Wednesday, April 22, 2009
Dallas Morning News columnist Jim Landers takes a look at the impact of caps on medical malpractice awards in Texas, concluding that (based on varioust data), at least as yet, the reduced malpractice insurance rates have not translated into lower health care costs for Texans.
Congress returned from its recess on Monday and has to decide whether to prioritize health care reform or climate change. The Wall Street Journal reports that Congressional Democrats are leaning towards health care reform. Reed Smith's Health Industry Washington Watch reprints a letter from Senators Max Baucus and Ted Kennedy promising a mark-up of health reform legislation by June.
Tuesday, April 21, 2009
As the New York Times reports, the Katrina lawsuit against the Army Corps of Engineers began yesterday in the United States District Court for the Eastern District of Louisiana. Judge Stanwood R. Duval is hearing the case without a jury. Plaintiffs claim that the poor design of the Mississippi River Gulf Outlet, a 76 mile channel from New Orleans to the Gulf of Mexico, amplified the hurricane's damage. In March, Judge Duval rejected the government's immunity defense because the MR-GO was not a flood control measure, but rather a navigation channel. The trial is expected to last a month.
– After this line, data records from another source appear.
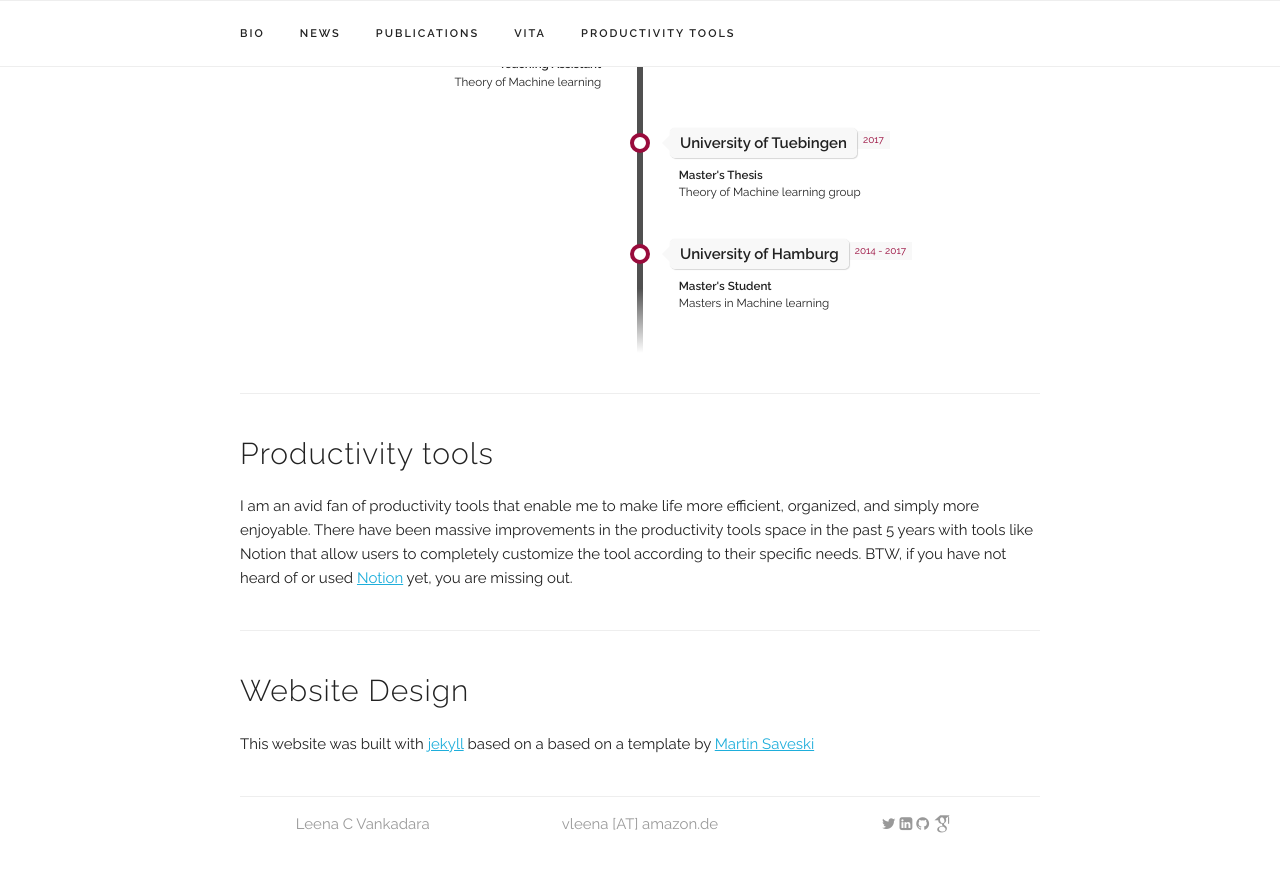
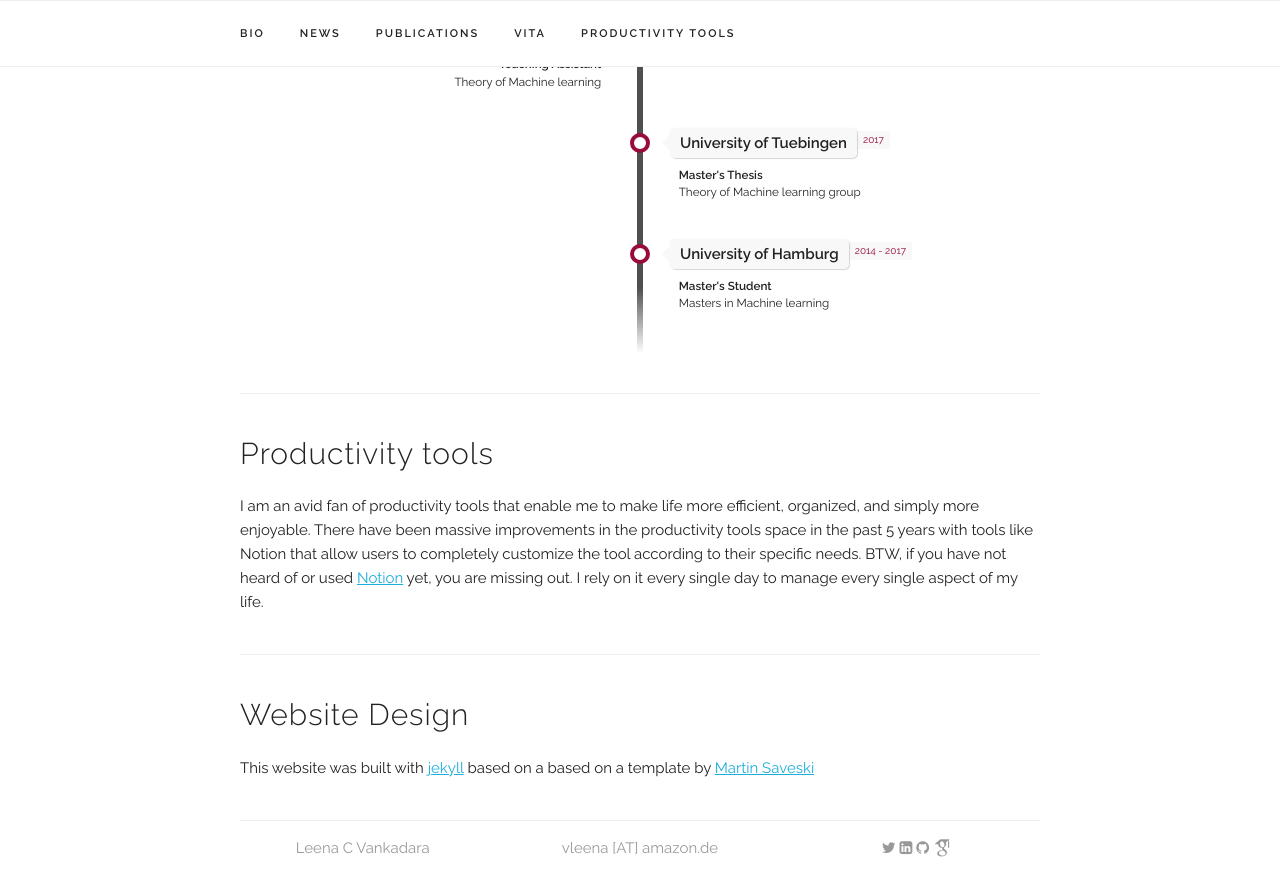
Before and after one commit to leenachennuru/jekyll-leenacvankadara, a Jekyll site: the page built from index.html, in a window 1280 px wide and 900 px high, scrolled down 3165 px. Shown: the top 896 px of the window. Built offline with Jekyll 4.4.1, drawn with Linux system fonts in a browser that asks for light colours; some web fonts are replaced.

```diff
--- a/index.html
+++ b/index.html
@@ -284,7 +284,7 @@
   <h4>Productivity tools</h4>
 
 
-I am an avid fan of productivity tools that enable me to make life more efficient, organized, and simply more enjoyable. There have been massive improvements in the productivity tools space in the past 5 years with tools like Notion that allow users to completely customize the tool according to their specific needs. BTW, if you have not heard of or used  <a href="https://affiliate.notion.so/leenacvankadara" target="_blank">Notion</a> yet, you are missing out.
+I am an avid fan of productivity tools that enable me to make life more efficient, organized, and simply more enjoyable. There have been massive improvements in the productivity tools space in the past 5 years with tools like Notion that allow users to completely customize the tool according to their specific needs. BTW, if you have not heard of or used  <a href="https://affiliate.notion.so/leenacvankadara" target="_blank">Notion</a> yet, you are missing out. I rely on it every single day to manage every single aspect of my life.
 
 <!-- <br/><br/>
 <li>
```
Update (from BC): A comment below notes the Slabbed blog, which is providing extensive coverage of the trial.
Yesterday, the New York Times had an interesting article on how states handle food safety reports. Thankfully for the rest of us, Minnesota is a very diligent state, "safeguarding not only Minnesotans but much of the rest of the country, as well."
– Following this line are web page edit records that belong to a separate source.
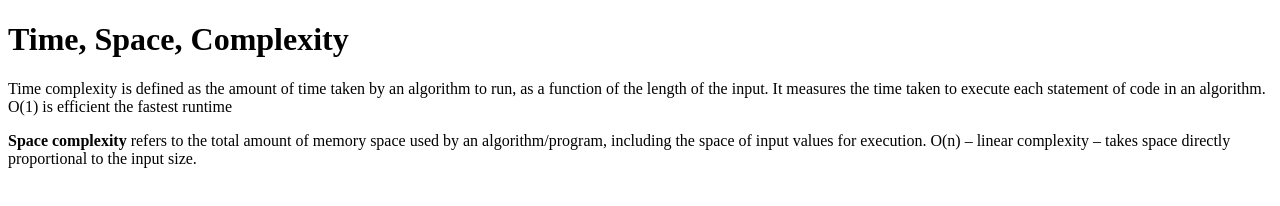
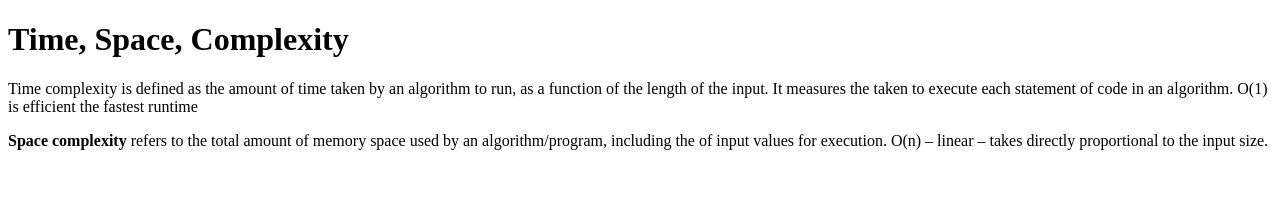
Before and after one commit to acciojob/time-and-space-complexity-shrutikakorvar24, a website: page main.html in a window 1280 px wide. Drawn offline with Linux system fonts and the light colour scheme.

Commit message:
created a submission

```diff
--- a/main.html
+++ b/main.html
@@ -7,8 +7,8 @@
 </head>
 <body>
     <h1>Time, Space, Complexity</h1>
-	<p>Time complexity is defined as the amount of time taken by an algorithm to run, as a function of the length of the input. It measures the time taken to execute each statement of code in an algorithm. O(1) is efficient the fastest runtime</p>
-    <p><b>Space complexity</b> refers to the total amount of memory space used by an algorithm/program, including the space of input values for execution. O(n) – linear complexity – takes space directly proportional to the input size.</p>
+	<p>Time complexity is defined as the amount of time taken by an algorithm to run, as a function of the length of the input. It measures the taken to execute each statement of code in an algorithm. O(1) is efficient the fastest runtime</p>
+    <p><b>Space complexity</b> refers to the total amount of memory space used by an algorithm/program, including the of input values for execution. O(n) – linear – takes directly proportional to the input size.</p>
 </body>
 
 </html>
```
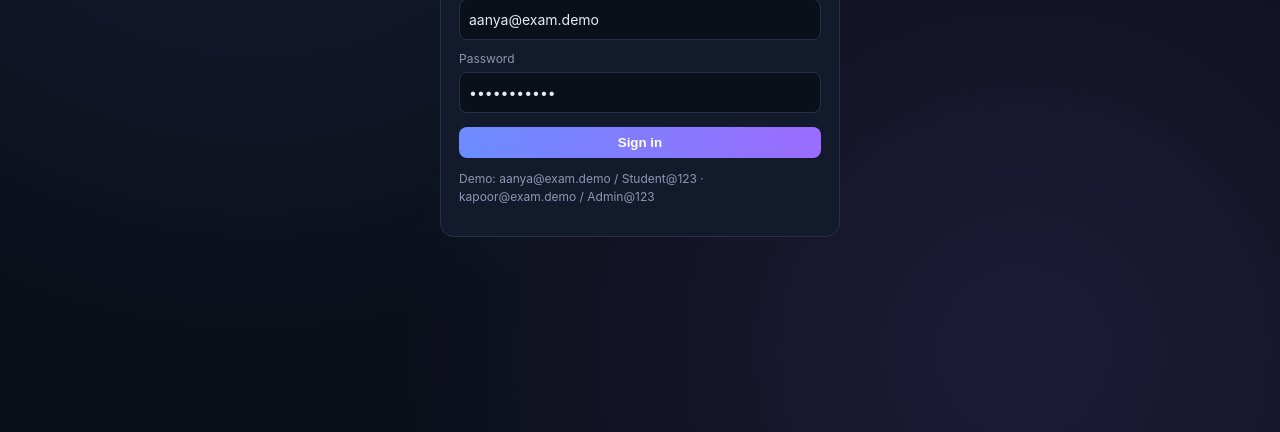
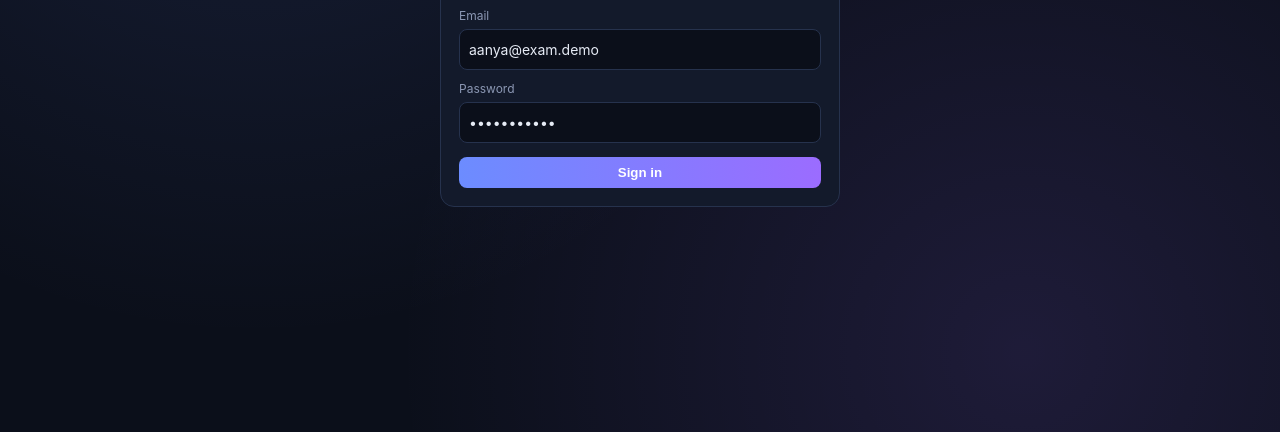
Before and after one commit to aanyamangal/CAPSTONE-PROJECT-DBMS, a plain HTML site: page public/index.html in a window 1280 px wide. Shown: the part 368-800 px from the top of the page. Drawn offline with Linux system fonts and the light colour scheme.

Commit message:
Updated OEMS project

```diff
--- a/public/index.html
+++ b/public/index.html
@@ -3,7 +3,6 @@
 <div class="tabs"><button class="btn" id="ts">Student</button><button class="btn sec" id="ta">Admin</button></div>
 <label>Email</label><input id="em" type="email" value="aanya@exam.demo"><label>Password</label><input id="pw" type="password" value="Student@123"><div class="err" id="er"></div>
 <button class="btn" style="width:100%" id="go">Sign in</button>
-<p class="mut" style="font-size:12px">Demo: aanya@exam.demo / Student@123 · kapoor@exam.demo / Admin@123</p></div></div>
 <script src="js/demo-data.js"></script><script src="js/common.js"></script><script>
 let role='student';const set=r=>{role=r;$('#ts').className='btn'+(r=='student'?'':' sec');
 $('#ta').className='btn'+(r=='admin'?'':' sec');
```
If not for the Minnesota Department of Health, the Peanut Corporation of America might still be selling salmonella--laced peanuts, Dole might still be selling contaminated lettuce, and ConAgra might still be selling dangerous Banquet brand pot pies — sickening hundreds or thousands more people.
In these and other cases, epidemiologists from Minnesota pinpointed the causes of food scares while officials in other states were barely aware that their residents were getting sick. From 1990 to 2006, Minnesota health officials uncovered 548 food-related illness outbreaks, while those in Kentucky found 18, according to an analysis of health records.